So, time for the finishing touches! You can see in the photo below that in the center panel there’s an arc of large silver sequins just above the floral appliqué around knee level.
I bought 10mm silver paillettes to attach to the dress– I only needed 20 paillettes for that section, but then I realized for the first time that the dress actually had more paillettes around the hem! Good thing they came in a package of 200…
So, not only are there swags of embroidered trim near the hem, but there also appears to be a row of silver paillettes following the lines of that trim with short line segments connecting the two. It’s really only obvious in this one photo, so it’s no wonder I missed it on my initial viewing:
See the little gray dots following the lines of white trim? Clearly paillettes. However, I can’t tell what the faint white lines are– it’s possible that, like the sleeve and neckline detail, they are embroidered lines of thread with clear sequin “leaves” on either side.
But quite honestly, I did not have the patience to work those all the way around the hem of the gown, which is 120″ in circumference. It was just not going to happen. However, I was willing to glue rows of 4mm moonshine sequins connecting the paillettes to the trim– still a pain, but not nearly as bad as doing the leaf thing. All I had to do was place a line of glue dots and add sequins, and given all my practice it didn’t take nearly as much time as stitching lines of thread would have. I’m pretty sure that this isn’t perfectly accurate– the lines in the photo look completely solid, which is not the case with sequins– but I really did not want to be embroidering 120+ line segments, much less at the hem of the gown where no one would see them! (Honestly, if I’d thought of it in time I would’ve glued the “leaf” sequins to the skirt section rather than stitching them– it would’ve been a lot faster and no one would be looking that closely at the bottom of the skirt)
Anyway, with the paillettes and small sequins securely glued down, I broke out my rhinestones and started adding them to the body of the gown for extra sparkle. You can see that there are widely-spaced scattered rhinestones between the side swags here:
And there are a few sprinkled above the line segments on the sleeves (above) and neckline, and some on the back of the dress, apparently at random.
I used both 6.3mm and 5mm stones on the body of the dress, adding a few of the 3mm stones on the sleeves. Then I added rhinestones to the center of every flower (except the tiny ones in the narrowest trim) in the appliqués on the dress– not necessarily required by the source images, but I thought they’d look nice.

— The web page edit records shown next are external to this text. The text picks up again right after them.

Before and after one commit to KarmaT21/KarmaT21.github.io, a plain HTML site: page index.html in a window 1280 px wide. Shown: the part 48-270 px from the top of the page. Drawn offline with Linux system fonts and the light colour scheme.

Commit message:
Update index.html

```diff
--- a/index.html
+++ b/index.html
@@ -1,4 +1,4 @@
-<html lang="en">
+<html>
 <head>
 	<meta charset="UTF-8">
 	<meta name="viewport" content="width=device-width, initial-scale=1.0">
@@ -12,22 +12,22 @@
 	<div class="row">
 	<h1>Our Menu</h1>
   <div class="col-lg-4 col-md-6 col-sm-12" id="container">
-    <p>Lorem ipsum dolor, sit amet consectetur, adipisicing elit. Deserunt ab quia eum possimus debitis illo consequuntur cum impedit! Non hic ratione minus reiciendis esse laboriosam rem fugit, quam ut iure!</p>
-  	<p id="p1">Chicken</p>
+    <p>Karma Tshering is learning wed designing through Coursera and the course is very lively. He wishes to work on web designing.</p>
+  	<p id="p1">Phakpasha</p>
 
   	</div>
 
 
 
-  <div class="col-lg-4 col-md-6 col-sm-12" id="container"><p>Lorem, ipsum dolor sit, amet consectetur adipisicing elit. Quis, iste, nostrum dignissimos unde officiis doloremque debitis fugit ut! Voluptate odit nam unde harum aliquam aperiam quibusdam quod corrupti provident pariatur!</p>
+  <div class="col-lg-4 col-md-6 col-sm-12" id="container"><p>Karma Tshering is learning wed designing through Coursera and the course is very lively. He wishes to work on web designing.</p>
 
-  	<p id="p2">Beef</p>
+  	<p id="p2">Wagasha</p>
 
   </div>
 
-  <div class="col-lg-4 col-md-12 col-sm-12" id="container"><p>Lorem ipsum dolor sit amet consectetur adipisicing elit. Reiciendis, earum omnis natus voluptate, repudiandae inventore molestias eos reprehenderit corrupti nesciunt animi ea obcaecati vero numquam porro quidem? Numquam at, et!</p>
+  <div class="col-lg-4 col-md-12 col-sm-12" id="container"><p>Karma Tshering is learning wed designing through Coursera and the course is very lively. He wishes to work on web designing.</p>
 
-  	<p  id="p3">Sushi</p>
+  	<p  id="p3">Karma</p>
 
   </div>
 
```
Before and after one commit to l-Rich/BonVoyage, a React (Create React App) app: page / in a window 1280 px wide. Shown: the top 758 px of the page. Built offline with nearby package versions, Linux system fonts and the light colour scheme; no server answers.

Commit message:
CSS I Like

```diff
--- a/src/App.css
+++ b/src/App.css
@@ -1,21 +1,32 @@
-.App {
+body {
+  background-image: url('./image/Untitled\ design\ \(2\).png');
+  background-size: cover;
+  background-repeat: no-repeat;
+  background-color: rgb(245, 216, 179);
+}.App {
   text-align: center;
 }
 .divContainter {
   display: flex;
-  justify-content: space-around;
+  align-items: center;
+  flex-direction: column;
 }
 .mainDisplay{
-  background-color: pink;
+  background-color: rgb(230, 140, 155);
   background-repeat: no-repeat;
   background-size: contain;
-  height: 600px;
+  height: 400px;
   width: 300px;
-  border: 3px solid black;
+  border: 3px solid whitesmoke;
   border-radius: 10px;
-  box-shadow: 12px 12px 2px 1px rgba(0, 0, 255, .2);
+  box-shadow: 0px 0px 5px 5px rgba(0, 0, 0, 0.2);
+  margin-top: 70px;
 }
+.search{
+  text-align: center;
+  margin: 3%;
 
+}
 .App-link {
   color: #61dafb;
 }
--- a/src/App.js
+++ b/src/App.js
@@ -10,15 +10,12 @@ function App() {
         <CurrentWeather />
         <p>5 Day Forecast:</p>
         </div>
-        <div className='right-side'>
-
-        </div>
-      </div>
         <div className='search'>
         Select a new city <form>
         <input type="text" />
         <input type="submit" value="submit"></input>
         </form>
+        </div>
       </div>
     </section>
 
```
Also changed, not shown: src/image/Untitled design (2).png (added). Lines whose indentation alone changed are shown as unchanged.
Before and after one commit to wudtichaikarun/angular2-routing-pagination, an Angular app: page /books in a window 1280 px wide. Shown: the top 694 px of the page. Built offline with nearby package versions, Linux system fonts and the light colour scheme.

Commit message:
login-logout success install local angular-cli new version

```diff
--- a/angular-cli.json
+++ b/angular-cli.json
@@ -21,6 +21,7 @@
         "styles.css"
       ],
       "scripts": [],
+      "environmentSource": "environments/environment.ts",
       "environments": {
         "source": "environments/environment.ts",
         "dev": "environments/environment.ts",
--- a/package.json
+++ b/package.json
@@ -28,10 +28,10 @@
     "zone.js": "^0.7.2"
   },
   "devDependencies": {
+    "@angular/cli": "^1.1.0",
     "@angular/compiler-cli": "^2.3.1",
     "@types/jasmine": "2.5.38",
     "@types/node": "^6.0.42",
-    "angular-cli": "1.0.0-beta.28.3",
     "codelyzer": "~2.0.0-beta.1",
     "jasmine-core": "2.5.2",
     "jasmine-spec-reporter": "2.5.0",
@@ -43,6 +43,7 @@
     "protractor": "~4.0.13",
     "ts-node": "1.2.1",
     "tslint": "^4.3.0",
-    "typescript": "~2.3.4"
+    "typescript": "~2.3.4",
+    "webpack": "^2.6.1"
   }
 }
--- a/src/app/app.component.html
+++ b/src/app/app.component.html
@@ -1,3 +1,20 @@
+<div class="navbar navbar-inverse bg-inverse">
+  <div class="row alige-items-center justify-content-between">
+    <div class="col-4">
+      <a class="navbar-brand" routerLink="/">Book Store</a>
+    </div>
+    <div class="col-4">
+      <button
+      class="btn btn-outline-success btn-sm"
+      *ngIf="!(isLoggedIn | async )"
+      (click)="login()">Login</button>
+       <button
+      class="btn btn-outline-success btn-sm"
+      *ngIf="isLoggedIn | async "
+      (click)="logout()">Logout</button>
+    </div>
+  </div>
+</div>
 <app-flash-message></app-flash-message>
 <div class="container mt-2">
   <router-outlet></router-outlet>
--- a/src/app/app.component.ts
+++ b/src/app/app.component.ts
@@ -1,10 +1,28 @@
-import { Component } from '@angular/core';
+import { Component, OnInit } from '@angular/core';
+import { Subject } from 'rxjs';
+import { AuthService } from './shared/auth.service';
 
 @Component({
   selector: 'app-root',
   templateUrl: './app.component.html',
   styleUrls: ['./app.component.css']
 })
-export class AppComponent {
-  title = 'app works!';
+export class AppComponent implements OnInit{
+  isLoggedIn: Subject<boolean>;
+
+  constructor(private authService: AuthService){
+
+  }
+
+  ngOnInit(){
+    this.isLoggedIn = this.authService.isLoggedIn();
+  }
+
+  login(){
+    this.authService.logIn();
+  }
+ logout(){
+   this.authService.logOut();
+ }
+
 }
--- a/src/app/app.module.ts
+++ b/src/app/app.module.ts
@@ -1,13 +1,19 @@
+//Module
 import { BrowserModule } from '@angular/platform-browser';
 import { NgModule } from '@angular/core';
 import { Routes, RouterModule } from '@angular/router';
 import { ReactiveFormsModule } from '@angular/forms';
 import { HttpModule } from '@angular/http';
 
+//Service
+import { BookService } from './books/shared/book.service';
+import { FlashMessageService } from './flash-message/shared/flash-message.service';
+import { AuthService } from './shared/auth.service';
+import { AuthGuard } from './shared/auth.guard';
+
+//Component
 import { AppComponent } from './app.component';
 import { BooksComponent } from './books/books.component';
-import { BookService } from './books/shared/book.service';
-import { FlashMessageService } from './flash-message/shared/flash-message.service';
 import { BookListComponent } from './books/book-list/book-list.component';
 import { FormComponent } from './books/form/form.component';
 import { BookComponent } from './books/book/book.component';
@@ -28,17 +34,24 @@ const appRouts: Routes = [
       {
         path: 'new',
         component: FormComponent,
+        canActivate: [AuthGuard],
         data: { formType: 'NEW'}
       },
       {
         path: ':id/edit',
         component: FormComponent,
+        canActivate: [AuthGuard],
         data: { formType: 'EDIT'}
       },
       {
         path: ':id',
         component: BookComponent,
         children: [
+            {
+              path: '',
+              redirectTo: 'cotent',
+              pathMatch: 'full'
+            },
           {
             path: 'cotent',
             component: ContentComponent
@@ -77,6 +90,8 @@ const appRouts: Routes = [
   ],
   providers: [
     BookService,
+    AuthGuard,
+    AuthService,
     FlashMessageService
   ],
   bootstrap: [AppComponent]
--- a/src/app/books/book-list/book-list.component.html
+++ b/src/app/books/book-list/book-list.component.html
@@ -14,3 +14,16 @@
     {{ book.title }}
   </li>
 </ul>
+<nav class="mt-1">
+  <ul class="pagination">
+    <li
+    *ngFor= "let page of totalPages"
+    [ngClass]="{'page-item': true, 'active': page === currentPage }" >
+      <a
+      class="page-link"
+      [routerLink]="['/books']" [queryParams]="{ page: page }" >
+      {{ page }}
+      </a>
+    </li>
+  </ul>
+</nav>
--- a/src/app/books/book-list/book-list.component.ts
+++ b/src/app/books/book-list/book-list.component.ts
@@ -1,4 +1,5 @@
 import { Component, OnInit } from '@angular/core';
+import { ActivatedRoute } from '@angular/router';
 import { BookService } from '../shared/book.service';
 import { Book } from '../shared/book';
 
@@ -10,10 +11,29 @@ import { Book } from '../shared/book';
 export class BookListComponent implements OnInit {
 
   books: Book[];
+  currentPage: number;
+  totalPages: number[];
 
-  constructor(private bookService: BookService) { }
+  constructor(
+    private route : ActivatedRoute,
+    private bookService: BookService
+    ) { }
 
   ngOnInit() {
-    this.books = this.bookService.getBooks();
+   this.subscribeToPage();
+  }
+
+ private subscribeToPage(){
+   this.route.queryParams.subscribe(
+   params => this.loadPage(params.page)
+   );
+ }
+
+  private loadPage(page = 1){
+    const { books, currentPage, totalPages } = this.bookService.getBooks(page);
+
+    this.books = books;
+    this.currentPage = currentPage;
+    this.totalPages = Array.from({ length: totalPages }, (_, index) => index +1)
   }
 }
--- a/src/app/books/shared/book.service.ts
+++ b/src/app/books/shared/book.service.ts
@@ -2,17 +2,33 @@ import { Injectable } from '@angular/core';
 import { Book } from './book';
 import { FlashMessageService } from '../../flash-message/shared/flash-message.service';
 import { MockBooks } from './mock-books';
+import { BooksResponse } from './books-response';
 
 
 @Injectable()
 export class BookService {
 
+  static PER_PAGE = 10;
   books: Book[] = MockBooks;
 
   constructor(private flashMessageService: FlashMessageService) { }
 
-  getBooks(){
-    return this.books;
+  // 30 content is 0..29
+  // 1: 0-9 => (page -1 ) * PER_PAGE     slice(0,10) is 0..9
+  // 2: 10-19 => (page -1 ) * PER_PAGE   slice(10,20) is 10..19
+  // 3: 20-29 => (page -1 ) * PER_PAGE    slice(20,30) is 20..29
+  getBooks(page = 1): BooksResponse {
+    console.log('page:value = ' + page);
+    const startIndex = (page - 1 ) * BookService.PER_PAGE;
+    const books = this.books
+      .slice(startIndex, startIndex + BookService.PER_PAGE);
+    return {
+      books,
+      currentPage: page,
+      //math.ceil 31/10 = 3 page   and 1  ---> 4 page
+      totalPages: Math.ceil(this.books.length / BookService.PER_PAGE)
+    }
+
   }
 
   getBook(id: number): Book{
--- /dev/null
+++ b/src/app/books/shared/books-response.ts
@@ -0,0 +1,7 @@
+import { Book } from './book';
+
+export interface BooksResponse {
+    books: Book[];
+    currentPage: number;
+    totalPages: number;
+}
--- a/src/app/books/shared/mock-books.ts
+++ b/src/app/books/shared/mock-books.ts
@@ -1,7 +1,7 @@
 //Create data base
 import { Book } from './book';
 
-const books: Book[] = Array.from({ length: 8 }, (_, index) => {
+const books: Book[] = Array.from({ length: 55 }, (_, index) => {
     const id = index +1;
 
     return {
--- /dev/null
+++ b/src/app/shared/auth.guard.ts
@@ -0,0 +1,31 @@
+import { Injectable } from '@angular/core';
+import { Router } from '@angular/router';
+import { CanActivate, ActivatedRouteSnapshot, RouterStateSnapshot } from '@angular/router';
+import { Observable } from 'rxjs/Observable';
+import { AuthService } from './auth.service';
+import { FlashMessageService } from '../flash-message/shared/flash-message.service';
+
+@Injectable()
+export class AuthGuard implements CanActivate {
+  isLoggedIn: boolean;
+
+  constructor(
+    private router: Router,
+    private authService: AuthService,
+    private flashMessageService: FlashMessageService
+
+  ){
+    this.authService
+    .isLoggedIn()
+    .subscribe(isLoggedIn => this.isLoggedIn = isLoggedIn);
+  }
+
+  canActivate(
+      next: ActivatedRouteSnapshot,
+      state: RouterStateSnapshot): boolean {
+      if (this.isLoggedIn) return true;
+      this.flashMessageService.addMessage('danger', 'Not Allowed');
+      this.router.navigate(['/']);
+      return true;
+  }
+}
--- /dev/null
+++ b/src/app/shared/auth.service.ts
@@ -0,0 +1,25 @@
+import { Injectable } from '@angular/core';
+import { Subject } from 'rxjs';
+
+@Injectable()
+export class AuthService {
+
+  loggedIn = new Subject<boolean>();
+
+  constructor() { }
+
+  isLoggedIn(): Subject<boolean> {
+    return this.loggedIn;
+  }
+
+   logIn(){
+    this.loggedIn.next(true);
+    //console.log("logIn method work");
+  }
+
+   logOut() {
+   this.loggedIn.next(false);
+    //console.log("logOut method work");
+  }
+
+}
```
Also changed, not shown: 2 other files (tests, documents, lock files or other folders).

* Quick Tip: if you’re working with tiny rhinestones and don’t want to go to the trouble of flipping them all right-side-up individually so they’re ready to pick up with your toothpick/Q-tip/tweezers/whatever, just pour them onto a cheap paper plate to use as your palette. You can flip a whole bunch of them at once just by “twinging” the side of the plate so it vibrates up and down. Repeat as necessary.
As a final note, I will say that once all of the embellishment was done and I’d tried on the dress, I had to adjust the hem height upwards by about an inch because the weight of all the sequins and glue had stretched out the net that much. Luckily I’d only tacked down the scalloped hem trim with thread and hadn’t glued anything over it, so I was able to easily remove and re-position it higher up on the dress to make up the length. Keep this in mind if you try making this dress yourself– English net stretches out! I will make sure to store this dress flat rather than on a hanger, just to avoid further stretching. If it ever does stretch out more I’ll have to take it up from the neckline and hope to hide the alteration under the extra drape of netting, because there’s no more room to lose at the hem.
I know you probably want to see the finished dress, but you’ll just have to wait until I finalize the rest of the outfit!